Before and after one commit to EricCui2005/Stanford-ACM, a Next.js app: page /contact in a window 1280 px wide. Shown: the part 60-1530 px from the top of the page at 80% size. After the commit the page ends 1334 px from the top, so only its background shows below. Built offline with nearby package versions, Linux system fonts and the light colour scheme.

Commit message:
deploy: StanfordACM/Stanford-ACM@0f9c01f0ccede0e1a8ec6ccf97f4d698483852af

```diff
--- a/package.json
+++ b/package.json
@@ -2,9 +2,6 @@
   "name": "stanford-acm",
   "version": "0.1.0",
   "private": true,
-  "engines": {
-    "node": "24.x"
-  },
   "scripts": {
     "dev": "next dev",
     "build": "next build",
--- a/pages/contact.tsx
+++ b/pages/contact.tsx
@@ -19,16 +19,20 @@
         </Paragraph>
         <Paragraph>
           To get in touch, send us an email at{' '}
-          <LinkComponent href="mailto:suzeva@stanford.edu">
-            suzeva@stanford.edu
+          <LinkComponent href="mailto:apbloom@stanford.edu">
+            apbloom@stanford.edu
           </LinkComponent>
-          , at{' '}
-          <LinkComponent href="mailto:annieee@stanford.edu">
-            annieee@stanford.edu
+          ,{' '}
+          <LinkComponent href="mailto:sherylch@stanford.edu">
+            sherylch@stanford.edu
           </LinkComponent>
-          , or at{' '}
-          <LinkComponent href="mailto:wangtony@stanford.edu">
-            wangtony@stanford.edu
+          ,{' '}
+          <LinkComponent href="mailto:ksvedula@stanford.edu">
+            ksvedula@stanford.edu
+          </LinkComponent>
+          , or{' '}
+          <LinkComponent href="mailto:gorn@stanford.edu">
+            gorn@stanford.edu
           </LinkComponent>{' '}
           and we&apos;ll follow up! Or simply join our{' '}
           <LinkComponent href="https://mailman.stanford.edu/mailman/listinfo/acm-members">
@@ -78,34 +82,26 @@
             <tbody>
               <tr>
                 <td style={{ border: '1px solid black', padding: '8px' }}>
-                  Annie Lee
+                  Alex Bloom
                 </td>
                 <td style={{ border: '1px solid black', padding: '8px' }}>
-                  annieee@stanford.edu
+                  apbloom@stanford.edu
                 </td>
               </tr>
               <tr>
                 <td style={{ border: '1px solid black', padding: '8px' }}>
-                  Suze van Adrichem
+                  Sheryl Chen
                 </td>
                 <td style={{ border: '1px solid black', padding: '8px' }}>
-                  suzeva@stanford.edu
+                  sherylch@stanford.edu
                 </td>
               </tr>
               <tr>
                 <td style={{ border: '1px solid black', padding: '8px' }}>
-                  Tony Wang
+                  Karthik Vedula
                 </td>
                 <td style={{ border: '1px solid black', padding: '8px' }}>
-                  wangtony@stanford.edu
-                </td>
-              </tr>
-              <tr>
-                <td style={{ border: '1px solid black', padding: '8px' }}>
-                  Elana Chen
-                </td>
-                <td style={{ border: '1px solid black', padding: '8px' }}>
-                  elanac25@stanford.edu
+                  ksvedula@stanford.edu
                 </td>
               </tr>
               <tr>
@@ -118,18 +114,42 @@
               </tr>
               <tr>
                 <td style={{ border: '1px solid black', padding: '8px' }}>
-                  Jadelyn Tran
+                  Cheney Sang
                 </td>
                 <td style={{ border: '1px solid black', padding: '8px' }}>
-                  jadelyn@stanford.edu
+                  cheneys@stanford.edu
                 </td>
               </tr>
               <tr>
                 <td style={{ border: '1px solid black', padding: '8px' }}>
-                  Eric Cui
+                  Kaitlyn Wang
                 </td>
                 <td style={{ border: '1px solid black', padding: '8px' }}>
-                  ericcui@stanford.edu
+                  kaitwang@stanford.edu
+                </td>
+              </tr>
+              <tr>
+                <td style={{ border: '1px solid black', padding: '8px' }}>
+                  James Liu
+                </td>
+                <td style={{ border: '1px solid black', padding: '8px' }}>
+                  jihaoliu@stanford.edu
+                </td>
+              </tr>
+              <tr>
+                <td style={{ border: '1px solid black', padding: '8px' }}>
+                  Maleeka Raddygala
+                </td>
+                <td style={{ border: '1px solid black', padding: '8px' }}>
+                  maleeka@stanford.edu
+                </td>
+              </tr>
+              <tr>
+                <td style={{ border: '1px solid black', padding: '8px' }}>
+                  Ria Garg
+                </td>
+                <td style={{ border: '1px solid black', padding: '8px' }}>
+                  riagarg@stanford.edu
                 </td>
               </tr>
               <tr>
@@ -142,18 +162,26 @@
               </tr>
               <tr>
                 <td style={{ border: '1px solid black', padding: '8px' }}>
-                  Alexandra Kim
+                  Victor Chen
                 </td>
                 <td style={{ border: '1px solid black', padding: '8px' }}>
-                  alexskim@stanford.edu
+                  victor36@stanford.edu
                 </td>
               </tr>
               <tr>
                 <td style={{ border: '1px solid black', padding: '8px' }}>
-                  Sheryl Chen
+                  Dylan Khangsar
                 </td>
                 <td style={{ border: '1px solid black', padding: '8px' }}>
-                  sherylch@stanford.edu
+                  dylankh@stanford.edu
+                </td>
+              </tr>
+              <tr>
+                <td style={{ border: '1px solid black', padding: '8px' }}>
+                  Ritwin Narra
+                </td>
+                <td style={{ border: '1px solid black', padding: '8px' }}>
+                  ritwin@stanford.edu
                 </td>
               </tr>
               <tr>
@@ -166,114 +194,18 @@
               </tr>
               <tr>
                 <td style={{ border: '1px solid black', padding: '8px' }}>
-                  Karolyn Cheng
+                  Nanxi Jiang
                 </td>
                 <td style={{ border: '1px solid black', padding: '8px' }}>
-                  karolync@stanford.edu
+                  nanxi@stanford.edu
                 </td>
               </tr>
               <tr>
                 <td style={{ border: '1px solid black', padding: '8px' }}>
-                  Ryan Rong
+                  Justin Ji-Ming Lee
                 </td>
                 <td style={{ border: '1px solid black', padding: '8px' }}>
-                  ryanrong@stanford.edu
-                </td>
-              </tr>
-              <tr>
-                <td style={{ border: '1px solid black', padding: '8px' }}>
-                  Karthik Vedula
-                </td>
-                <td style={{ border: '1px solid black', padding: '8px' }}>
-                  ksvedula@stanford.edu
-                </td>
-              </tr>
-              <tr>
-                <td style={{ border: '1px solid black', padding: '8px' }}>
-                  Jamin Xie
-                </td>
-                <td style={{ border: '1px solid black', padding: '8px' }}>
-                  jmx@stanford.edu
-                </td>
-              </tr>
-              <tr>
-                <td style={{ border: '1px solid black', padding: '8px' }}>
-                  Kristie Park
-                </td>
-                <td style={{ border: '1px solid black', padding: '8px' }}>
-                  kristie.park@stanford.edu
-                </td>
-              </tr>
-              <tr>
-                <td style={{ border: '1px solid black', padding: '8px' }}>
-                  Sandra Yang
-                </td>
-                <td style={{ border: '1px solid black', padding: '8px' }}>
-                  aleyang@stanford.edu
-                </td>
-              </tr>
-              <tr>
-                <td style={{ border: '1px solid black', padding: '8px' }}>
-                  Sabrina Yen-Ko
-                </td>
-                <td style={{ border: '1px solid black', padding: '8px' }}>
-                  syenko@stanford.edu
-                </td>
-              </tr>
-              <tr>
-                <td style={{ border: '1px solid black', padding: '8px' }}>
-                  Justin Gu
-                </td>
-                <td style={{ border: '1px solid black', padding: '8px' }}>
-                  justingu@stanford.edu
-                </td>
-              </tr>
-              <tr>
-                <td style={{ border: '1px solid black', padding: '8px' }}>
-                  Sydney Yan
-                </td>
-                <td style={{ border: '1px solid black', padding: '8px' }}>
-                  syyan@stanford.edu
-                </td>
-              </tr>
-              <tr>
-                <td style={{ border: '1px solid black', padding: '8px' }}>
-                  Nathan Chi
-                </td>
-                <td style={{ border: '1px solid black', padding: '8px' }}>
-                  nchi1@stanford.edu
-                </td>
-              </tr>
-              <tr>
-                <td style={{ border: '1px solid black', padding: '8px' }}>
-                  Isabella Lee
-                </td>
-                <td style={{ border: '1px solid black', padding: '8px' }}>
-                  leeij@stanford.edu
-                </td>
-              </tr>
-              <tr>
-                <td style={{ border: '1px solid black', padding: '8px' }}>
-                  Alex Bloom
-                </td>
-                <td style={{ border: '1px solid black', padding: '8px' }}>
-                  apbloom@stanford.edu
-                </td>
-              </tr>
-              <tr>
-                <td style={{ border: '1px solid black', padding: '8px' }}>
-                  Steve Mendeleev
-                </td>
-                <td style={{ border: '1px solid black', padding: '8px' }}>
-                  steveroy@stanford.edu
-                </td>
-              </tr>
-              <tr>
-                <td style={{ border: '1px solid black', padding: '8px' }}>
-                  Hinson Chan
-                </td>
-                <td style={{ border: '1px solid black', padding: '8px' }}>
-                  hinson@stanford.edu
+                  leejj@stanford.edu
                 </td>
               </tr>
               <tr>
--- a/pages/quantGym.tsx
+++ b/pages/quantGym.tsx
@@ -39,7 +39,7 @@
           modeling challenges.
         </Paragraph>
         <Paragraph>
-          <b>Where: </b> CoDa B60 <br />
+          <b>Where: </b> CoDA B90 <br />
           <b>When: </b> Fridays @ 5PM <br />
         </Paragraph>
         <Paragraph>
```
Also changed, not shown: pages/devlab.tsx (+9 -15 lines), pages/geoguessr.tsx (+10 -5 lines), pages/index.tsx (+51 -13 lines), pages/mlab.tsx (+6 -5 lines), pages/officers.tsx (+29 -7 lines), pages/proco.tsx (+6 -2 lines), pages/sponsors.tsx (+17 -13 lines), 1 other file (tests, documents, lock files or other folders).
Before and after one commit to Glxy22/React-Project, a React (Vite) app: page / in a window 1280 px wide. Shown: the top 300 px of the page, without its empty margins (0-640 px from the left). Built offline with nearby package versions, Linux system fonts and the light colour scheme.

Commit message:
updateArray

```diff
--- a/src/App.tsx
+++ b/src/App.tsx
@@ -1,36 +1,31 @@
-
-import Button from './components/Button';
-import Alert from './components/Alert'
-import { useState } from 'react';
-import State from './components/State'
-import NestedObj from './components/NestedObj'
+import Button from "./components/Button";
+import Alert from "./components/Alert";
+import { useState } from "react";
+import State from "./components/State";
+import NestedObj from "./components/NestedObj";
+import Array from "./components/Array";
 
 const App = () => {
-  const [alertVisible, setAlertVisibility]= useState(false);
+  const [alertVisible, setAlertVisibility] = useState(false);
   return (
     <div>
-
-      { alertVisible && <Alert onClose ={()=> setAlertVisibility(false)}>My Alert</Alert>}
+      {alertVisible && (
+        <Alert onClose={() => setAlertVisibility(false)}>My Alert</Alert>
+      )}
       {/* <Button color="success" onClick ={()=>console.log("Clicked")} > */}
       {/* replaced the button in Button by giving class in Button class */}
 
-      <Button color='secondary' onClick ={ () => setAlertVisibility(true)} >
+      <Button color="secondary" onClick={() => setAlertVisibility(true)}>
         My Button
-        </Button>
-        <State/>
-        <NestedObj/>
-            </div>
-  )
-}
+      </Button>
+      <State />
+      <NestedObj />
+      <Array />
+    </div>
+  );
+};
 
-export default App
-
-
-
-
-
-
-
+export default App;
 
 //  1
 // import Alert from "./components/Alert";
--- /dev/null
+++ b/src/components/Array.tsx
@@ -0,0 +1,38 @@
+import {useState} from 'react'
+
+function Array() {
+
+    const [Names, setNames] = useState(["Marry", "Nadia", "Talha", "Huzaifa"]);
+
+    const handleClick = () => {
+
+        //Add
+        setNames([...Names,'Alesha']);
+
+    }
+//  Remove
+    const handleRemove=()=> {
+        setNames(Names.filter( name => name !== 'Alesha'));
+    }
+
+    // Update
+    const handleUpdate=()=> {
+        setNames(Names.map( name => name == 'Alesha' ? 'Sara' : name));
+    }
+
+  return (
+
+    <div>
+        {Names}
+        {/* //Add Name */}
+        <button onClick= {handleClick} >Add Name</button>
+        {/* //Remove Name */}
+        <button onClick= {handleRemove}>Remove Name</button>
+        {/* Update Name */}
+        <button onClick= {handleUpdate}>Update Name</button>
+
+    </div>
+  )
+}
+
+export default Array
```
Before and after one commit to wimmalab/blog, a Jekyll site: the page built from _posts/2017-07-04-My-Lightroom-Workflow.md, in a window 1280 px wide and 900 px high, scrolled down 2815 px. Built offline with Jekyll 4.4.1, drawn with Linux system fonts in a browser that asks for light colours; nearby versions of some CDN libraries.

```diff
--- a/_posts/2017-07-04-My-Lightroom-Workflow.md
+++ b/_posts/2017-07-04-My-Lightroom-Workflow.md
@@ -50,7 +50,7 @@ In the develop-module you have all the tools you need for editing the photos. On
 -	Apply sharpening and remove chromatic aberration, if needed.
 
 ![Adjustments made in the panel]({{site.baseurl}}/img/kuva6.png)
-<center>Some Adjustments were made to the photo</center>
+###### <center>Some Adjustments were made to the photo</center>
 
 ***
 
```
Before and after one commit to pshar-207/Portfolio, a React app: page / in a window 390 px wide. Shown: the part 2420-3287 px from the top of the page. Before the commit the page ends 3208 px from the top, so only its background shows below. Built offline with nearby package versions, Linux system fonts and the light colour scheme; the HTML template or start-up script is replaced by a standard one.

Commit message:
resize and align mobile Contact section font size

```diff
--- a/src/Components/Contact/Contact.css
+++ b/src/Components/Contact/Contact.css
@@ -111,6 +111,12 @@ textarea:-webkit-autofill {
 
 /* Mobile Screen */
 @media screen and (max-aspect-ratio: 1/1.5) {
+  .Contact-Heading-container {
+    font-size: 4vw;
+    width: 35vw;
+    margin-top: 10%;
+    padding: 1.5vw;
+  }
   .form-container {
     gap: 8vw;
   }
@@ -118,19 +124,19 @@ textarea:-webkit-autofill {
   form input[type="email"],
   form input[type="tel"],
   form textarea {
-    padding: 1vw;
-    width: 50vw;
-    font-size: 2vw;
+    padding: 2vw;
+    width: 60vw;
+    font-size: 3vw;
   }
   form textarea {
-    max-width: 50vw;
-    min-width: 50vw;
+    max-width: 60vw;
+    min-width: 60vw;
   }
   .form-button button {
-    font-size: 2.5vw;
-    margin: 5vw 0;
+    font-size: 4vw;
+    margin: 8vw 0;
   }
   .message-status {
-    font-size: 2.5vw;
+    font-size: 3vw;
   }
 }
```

EXERCISE OBJECTIVE:
Go through the entries above, and wherever a line holds the word "site", copy that line.

RESPONSE BELOW:
Before and after one commit to wimmalab/blog, a Jekyll site: the page built from _posts/2017-07-04-My-Lightroom-Workflow.md, in a window 1280 px wide and 900 px high, scrolled down 2815 px. Built offline with Jekyll 4.4.1, drawn with Linux system fonts in a browser that asks for light colours; nearby versions of some CDN libraries.
 ![Adjustments made in the panel]({{site.baseurl}}/img/kuva6.png)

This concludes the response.